When the dealer's card turns up, he may take the stake and pass the bank; or he may allow the stake to remain, whereupon it becomes doubled if met. He can continue thus as long as the cards turn up in his favour – having the option at any moment of giving up the bank and retiring for that time. If he does that, the player to whom he passes the bank has the option of continuing it at the same amount at which it was left. The pool may be made up by contributions of all the players in certain proportions. The terms used respecting the standing of the stake are "I'll see" (à moi le tout) and Je tiens. When jumelle (twins), or the turning up of similar cards on both sides, occurs, then the dealer takes half the stake.
And for those PCs with the Gambler career, Robert-Houdin explained a mechanism by which a card sharp could cheat at lansquenet, by palming and then placing atop the deck a packet of cards in prepared order.
Passe-dix, also called passage in English, is a game of chance using dice. It was described by Charles Cotton in The Compleat Gamester (1674) thus:
"Passage is a Game at dice to be played at but by two, and it is performed with three Dice. The Caster throws continually until he hath thrown Dubblets under ten, and then he is out and loseth; or Dubblets above ten, and then he passeth and wins."
Andrew Steinmetz, in The Gaming Table: Its Votaries and Victims, described it at greater length but somewhat confusingly (the results of rolling a 10 are unclear, depending on whether it wins for the bank or is a push, there is house advantage is at best 0, and at worst negative, and the suggestion that it was played at the crucifixion is of course sheer speculation):
"Passe-dix is one of the, possibly the, most ancient of all games of chance, is said to have actually been made use of by the executioners at the crucifixion of our Saviour, when they parted his garments, casting lots, Matt. xxvii. 35.
"It is played with three dice. There is always a banker, and the number of players is unlimited. Each gamester holds the box by turns, and the other players follow his chance; every time he throws a point under ten he, as well as the other players, loses the entire stakes, which go to the banker. Every time he throws a point above ten (or passes ten -- whence the name of the game), the banker must double the player's stakes and the stakes of all those who have risked their money on the same chance.
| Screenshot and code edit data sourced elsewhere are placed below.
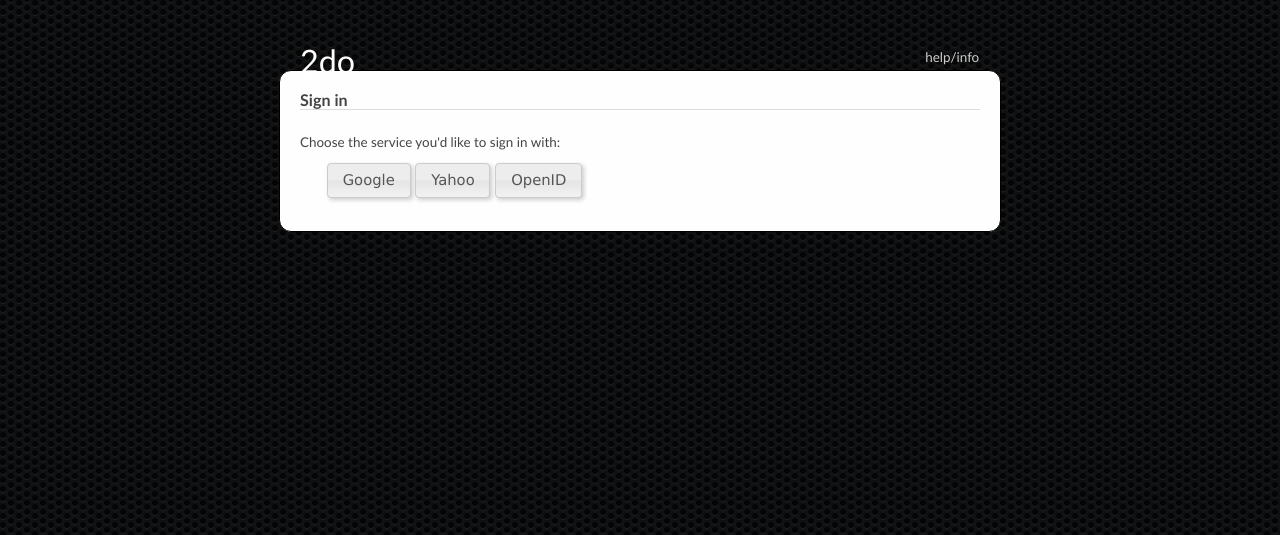
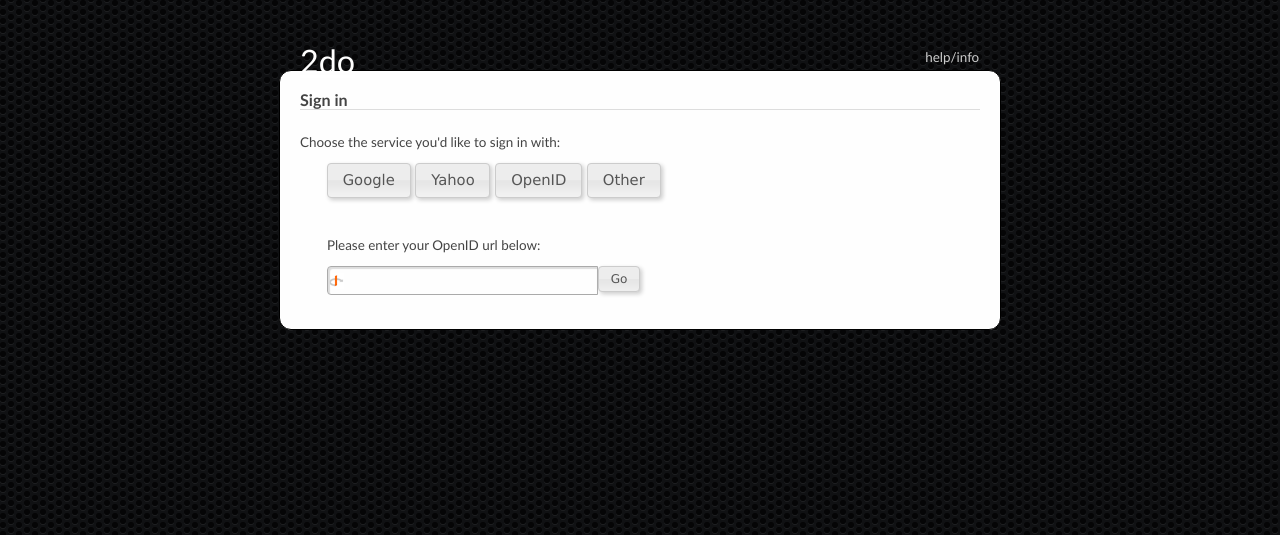
Before and after one commit to badsyntax/2do, a PHP site: page / in a window 1280 px wide. Shown: the top 535 px of the page. Run offline with PHP 8.4, Linux system fonts and the light colour scheme; settings files or empty folders that the repository lacks are supplied; some libraries are stand-ins or nearby versions; some web fonts are replaced.

Commit message:
better openid user registration

```diff
--- a/application/classes/model/user.php
+++ b/application/classes/model/user.php
@@ -1,12 +1,12 @@
 <?php
 class Model_User extends Model_Auth_User {
 
-	public function validate_create(& $array) {
+	public function validate_create(& $array, $validate_email=TRUE) {
 
 		$array = Validate::factory($array)
 				->rules('password', $this->_rules['password'])
 				->rules('username', $this->_rules['username'])
-				->rules('email', $this->_rules['email'])
+				->rules('email', $validate_email ? $this->_rules['email'] : array())
 				->rules('password_confirm', $this->_rules['password_confirm'])
 				->filter('username', 'trim')
 				->filter('email', 'trim')
--- a/application/views/account/signin.php
+++ b/application/views/account/signin.php
@@ -8,17 +8,54 @@
 		Choose the service you'd like to sign in with:
 	</p>
 
-	<form method="get" action="<?php echo Url::site('auth/try') ?>">
+	<form method="get" action="<?php echo URL::site('auth/try') ?>">
 		<fieldset>
 
-			<button type="submit" name="openid_identity" value="https://www.google.com/accounts/o8/id">
-				Google
-			</button>
+			<div class="helper-cleafix">
 
-			<button type="submit" name="openid_identity" value="https://me.yahoo.com">Yahoo</button>
+				<button type="submit" name="openid_identity" value="https://www.google.com/accounts/o8/id">
+					Google
+				</button>
 
-			<button type="submit" name="openid_identity" value="openid">OpenID</button>
+				<button type="submit" name="openid_identity" value="https://me.yahoo.com">Yahoo</button>
+
+				<button type="button" name="openid_identity" value="openid">OpenID</button>
+
+				<button type="button" name="other" value="Other">Other</button>
+			</div>
 
 		</fieldset>
 	</form>
+
+	<form method="get" id="openid-url-form" action="<?php echo URL::site('auth/try') ?>">
+		<fieldset>
+			<div id="openid-login" class="helper-clearfix">
+
+				<p>
+					<label for="openid-url">
+						Please enter your OpenID url below:
+					</label>
+				</p>
+
+				<input name="openid_identity" type="text" id="openid-url" />
+
+				<button type="submit" style="font-size:90%">Go</button>
+			</div>
+		</fieldset>
+	</form>
+
 </div>
+
+<script type="text/javascript">
+	$('#openid-url-form').submit(function(){
+
+		if ( !$( '#openid-url' ).val() ) {
+
+			alert('Field cannot be empty!');
+
+			$( '#openid-url' ).focus();
+
+			return false;
+		}
+	});
+</script>
--- a/media/css/screen.css
+++ b/media/css/screen.css
@@ -330,6 +330,26 @@ textarea {
 	margin: 0;
 }
 
+#openid-login {
+	margin-top: 2em;
+}
+#openid-login .ui-button {
+	-moz-box-shadow: 0 0 0 #000;
+	-moz-border-radius: 0 4px 4px 0;
+}
+#openid-login .ui-button-text {
+	padding: 4px 1em 3px 1em;
+}
+#openid-login input {
+	-moz-border-radius: 4px 0 0 4px;
+	-webkit-border-radius: 4px 0 0 4px;
+	border-radius: 4px 0 0 4px;
+	margin: 0;
+	float: left;
+	background: url(/img/icon_openid.gif) no-repeat left center;
+	padding-left: 18px;
+}
+
 /* layout helpers
 ---------------------*/
 
--- a/media/js/global.js
+++ b/media/js/global.js
@@ -49,7 +49,7 @@
 			this.elements.sortableLists
 			.sortable({
 				containment: $('#content'),
-				items: 'li:not(.active)',
+				items: 'li:not(.active):not(.task-new)',
 				connectWith: '.task-list.sortable',
 				distance: 5,
 				opacity: .6,
@@ -116,7 +116,7 @@
 
 			$('.list-toggle').click(function(){
 
-				$( this ).siblings( 'ul' )
+				$( this ).parent().siblings( 'ul' )
 				.animate({
 					height: ['toggle', 'swing']
 				}, 400, 'linear');
```
Also changed, not shown: application/classes/controller/auth.php (+37 -11 lines), application/views/page/lists.php (+5 -3 lines).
When the game is played by many together, each gamester is banker in his turn."
Also see the Compleat Gamester.